Sandwich ELISA, Biotin-labelled antibody
Serum, Plasma-EDTA, Plasma-Heparin, Plasma-Citrate
At ambient temperature. Upon receipt, store the product at the temperature recommended below.
Store the complete kit at 2–8°C. Under these conditions, the kit is stable until the expiration date (see label on the box).
Limit of Detection
n = 8; CV = 1.7%
n = 5; CV = 7.1%
- bovine Non-detectable
- cat Non-detectable
- dog Not tested
- goat Non-detectable
- hamster Non-detectable
- horse Non-detectable
- monkey Non-detectable
- chicken Not tested
- human Yes
- mouse Non-detectable
- pig Non-detectable
- rabbit Non-detectable
- rat Non-detectable
- sheep Non-detectable
- European Union: for in vitro diagnostic use
- Rest of the world: for research use only!
- The total assay time is less than 3 hours
- The kit measures total corticosteroid binding globulin in serum and plasma (EDTA, citrate, heparin)
- Assay format is 96 wells
- Quality Controls are human serum based. No animal sera are used
- Standard is purified native protein based
- Components of the kit are provided ready to use, concentrated or lyophilized
Immune Response, Infection and Inflammation, Steroid hormones

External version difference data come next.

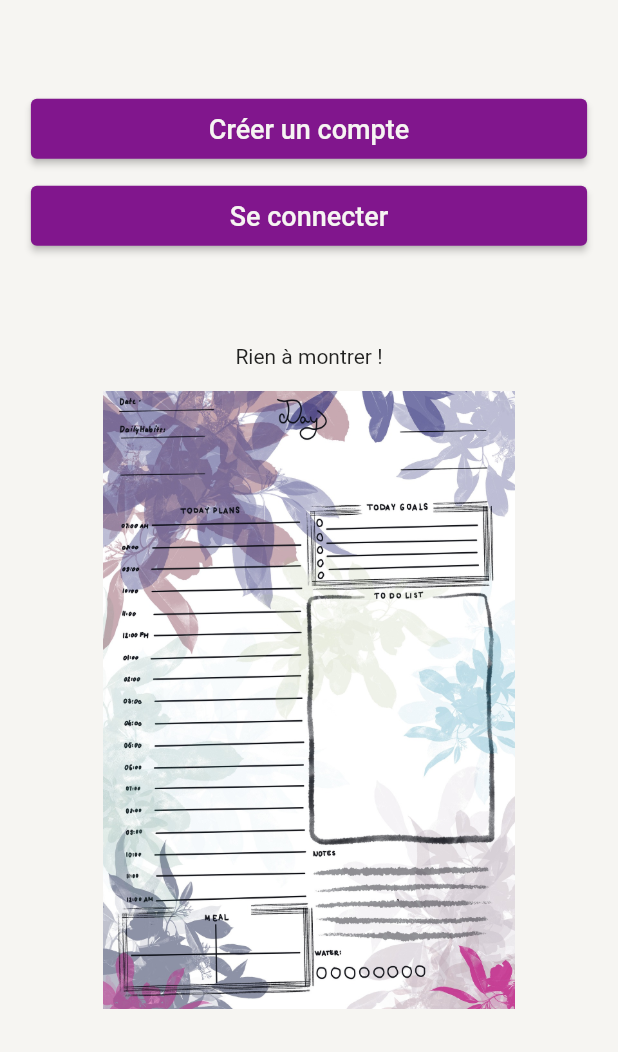
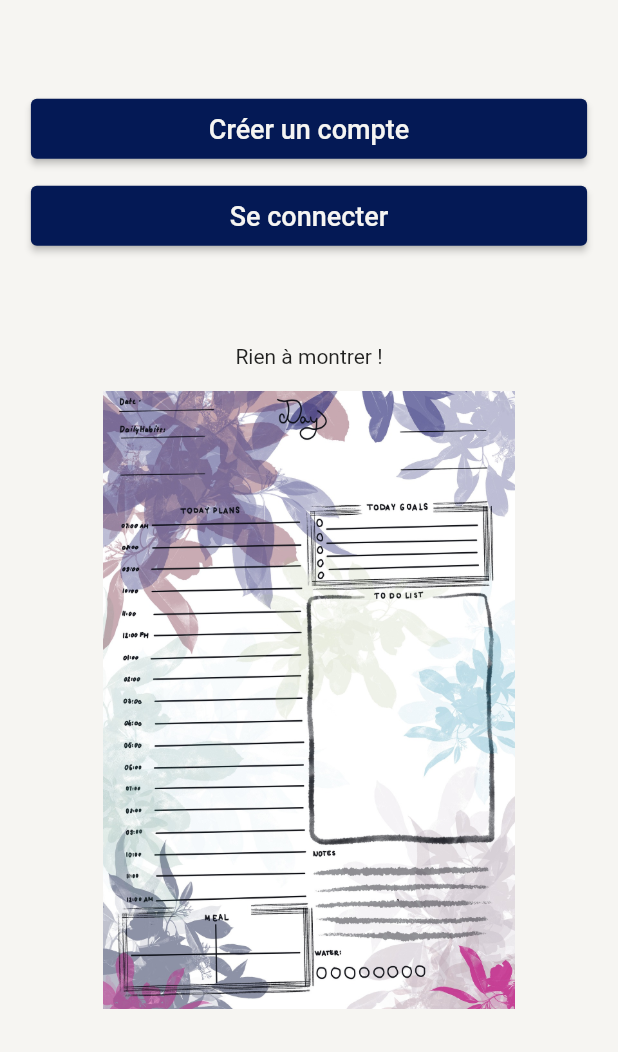
Before and after one commit to WiseFox-Tr/make_me---flutter_app, a Flutter app: the screen it shows after launch, on a phone screen of 412 x 824 dp, the part 184-1236 px from its top. Run offline on Flutter 3.47's test engine with Material 2 defaults, Android fonts, the phone set to English and light mode, and no system bars; our stand-ins replace flutter_svg.

Commit message:
change background color for button & indent code better

```diff
--- a/lib/main.dart
+++ b/lib/main.dart
@@ -15,12 +15,17 @@ class MyApp extends StatelessWidget {
         appBarTheme: AppBarTheme(
           elevation: 0.0,
           backgroundColor: AppColors.lightWhite,
-          actionsIconTheme: IconThemeData(color: AppColors.darkBlue)
+          iconTheme: IconThemeData(
+            color: AppColors.darkBlue,
+          ),
+          actionsIconTheme: IconThemeData(
+            color: AppColors.darkBlue,
+          ),
         ),
         scaffoldBackgroundColor: AppColors.lightWhite,
         elevatedButtonTheme: ElevatedButtonThemeData(
           style: ElevatedButton.styleFrom(
-            primary: AppColors.lightPurple,
+            primary: AppColors.darkBlue,
             onPrimary: AppColors.lightWhite,
           )
         )
```
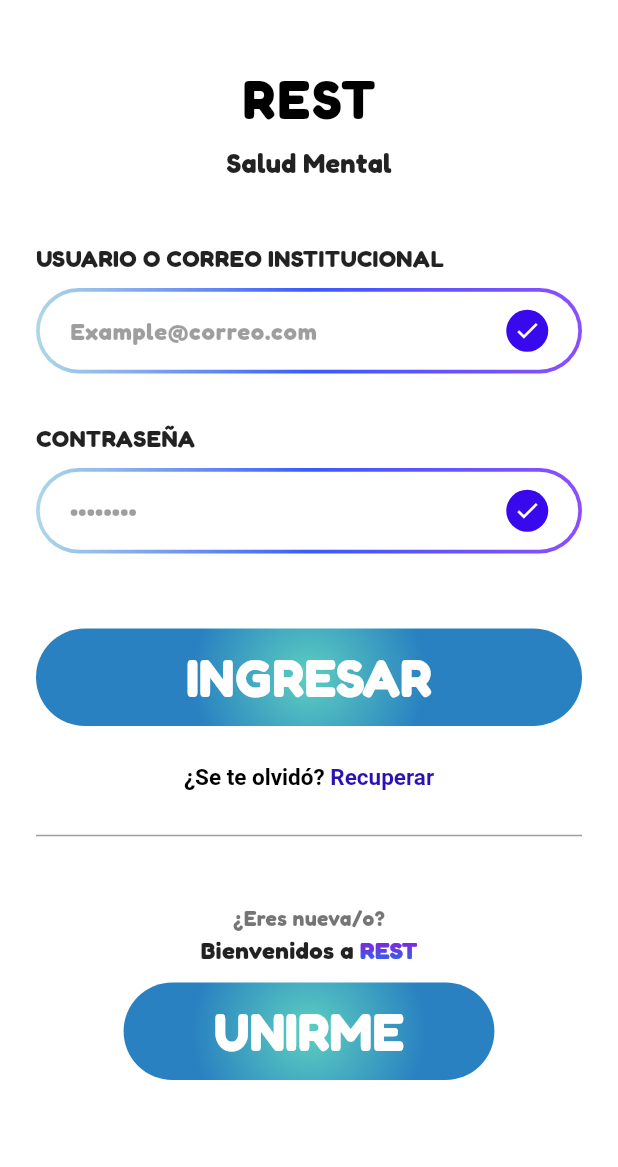
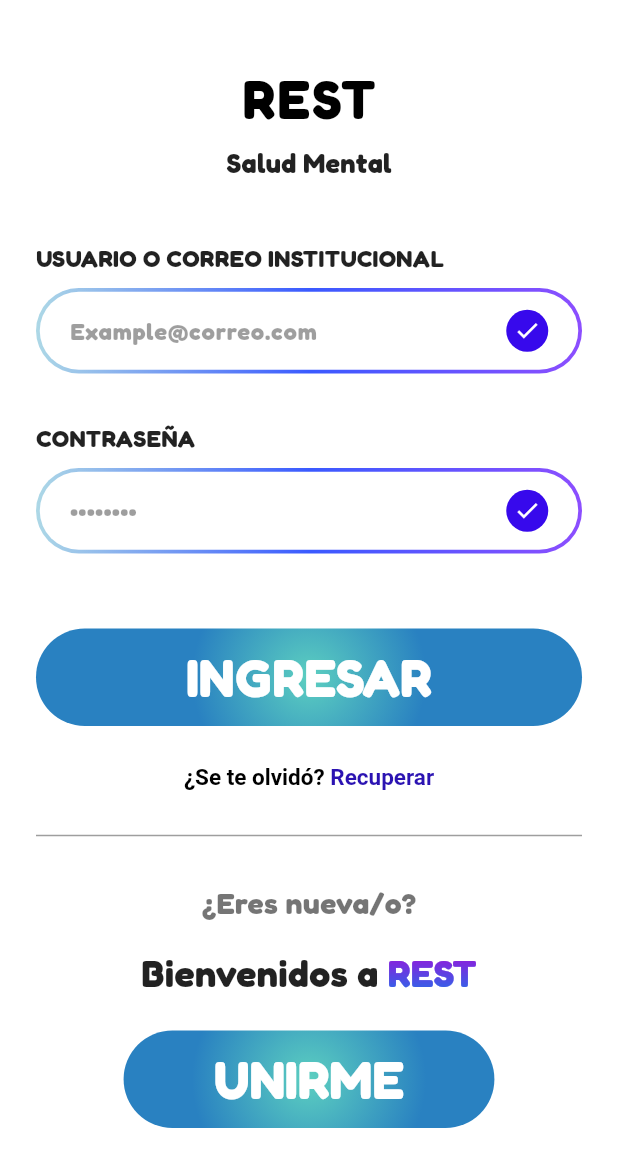
Before and after one commit to sheydazz/RESTAPP, a Flutter app: the screen it shows after launch, on a phone screen of 412 x 824 dp. Shown: the top 1167 px of the screen. Run offline on Flutter 3.47's test engine with Material 3 defaults, Android fonts, the phone set to English and light mode, and no system bars; our stand-ins replace google_fonts.

Commit message:
Login (Arregle espacios)

```diff
--- a/lib/features/intro_auth/screens/login_screen.dart
+++ b/lib/features/intro_auth/screens/login_screen.dart
@@ -90,16 +90,18 @@ class LoginScreen extends StatelessWidget {
                 ],
               ),
 
-              const SizedBox(height: 30),
+              const SizedBox(height: 15),
 
               Text(
                 '¿Eres nueva/o?',
                 style: GoogleFonts.fredoka(
-                  fontSize: 14,
+                  fontSize: 20,
                   fontWeight: FontWeight.bold,
                   color: Colors.black54,
                 ),
               ),
+
+              const SizedBox(height: 15),
 
               Row(
                 mainAxisAlignment: MainAxisAlignment.center,
@@ -107,7 +109,7 @@ class LoginScreen extends StatelessWidget {
                   Text(
                     'Bienvenidos a ',
                     style: GoogleFonts.fredoka(
-                      fontSize: 16,
+                      fontSize: 25,
                       fontWeight: FontWeight.bold,
                       color: Colors.black87,
                     ),
@@ -124,7 +126,7 @@ class LoginScreen extends StatelessWidget {
                     child: Text(
                       'REST',
                       style: GoogleFonts.fredoka(
-                        fontSize: 16,
+                        fontSize: 25,
                         fontWeight: FontWeight.bold,
                         color: Colors.white,
                       ),
@@ -133,7 +135,7 @@ class LoginScreen extends StatelessWidget {
                 ],
               ),
 
-              const SizedBox(height: 10),
+              const SizedBox(height: 20),
 
               SizedBox(
                 width: MediaQuery.of(context).size.width * 0.6,
```
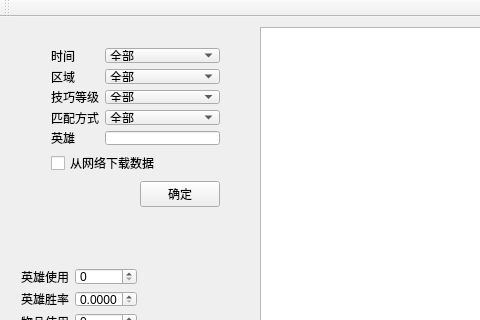
vkensou/DOTA2Statistics, file mainwindow.ui: the form before one commit; both pictures show x 0 to 480 and y 0 to 320 of the 643 by 478 pixel window.
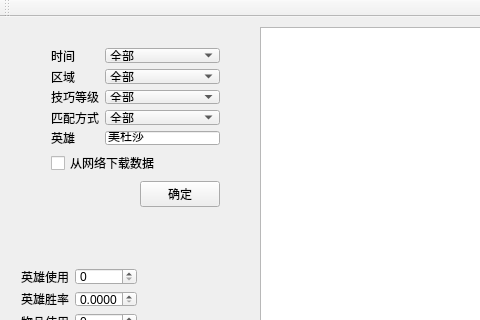
The form after the commit.

Patch:
```diff
--- a/mainwindow.ui
+++ b/mainwindow.ui
@@ -151,7 +151,11 @@
      <item>
       <layout class="QGridLayout" name="gridLayout">
        <item row="4" column="1">
-        <widget class="QLineEdit" name="edt_heroname"/>
+        <widget class="QLineEdit" name="edt_heroname">
+         <property name="text">
+          <string>美杜莎</string>
+         </property>
+        </widget>
        </item>
        <item row="4" column="0">
         <widget class="QLabel" name="label_9">
```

Human corticosteroid binding globulin (CBG, transcortin), also referred to as SerpinA6, belongs to the serpin superfamily. Corticosteroid binding globulin is a 52 kDa secreted α1-glycoprotein consisting of 405 amino acids. Corticosteroid binding globulin is synthesized and secreted by hepatocytes in the liver and is present in glycocorticoid responsive cells. The concentration of corticosteroid binding globulin is regulated by estrogens. CBG is the major transport protein for progestins and glucocorticoids within the blood. Thus CBG regulates their bioavailability and metabolic clearance and protects them from absorption into cells and degradation by chemicals and enzymes. CBG contains a single steroid binding site with high affinity for cortisol and progesterone. About 80–90% of circulating cortisol is bound to CBG. Albumin bound cortisol is reported to represent 14% and free cortisol 6% of total plasma cortisol under basal conditions. The CBG bound cortisol is considered to be biologically inactive, whereas the unbound cortisol constitutes the active form of cortisol. The active fraction of plasma cortisol will thus depend on the concentration of CBG. Defects in the gene encoding CBG are the cause of corticosteroid binding globulin deficiency (CBG deficiency), a rare disorder characterized by reduced CBG production that results in hypo/ hypertension and muscle fatigue. The plasma concentration of CBG shows little or no diurnal variation and no marked differences are observed in adult subjects according to age, sex or menstrual cycle. In umbilical cord blood, however, CBG is present at half of the normal adult level and prepubertal children have higher levels than adults. Plasma CBG levels increase during pregnancy and are decreased in cirrhosis. Estrogen therapy (e.g. oral hormonal contraception) or implantation during pregnancy cause a very marked increase of the CBG concentration. Decreased levels of CBG are observed in women with polycystic ovary syndrome, hypoproteinemia, Cushing´s syndrome or corticoid treatment and some cases of vitamin B12 deficiency. Extremely low levels of CBG have been reported in patients with septic shock. Measurement of corticosteroid binding globulin is important to the interpretation of cortisol levels. The concentration of unbound cortisol, which is biologically active, can be calculated from the concentration of total cortisol and that of CBG on the basis of mass action.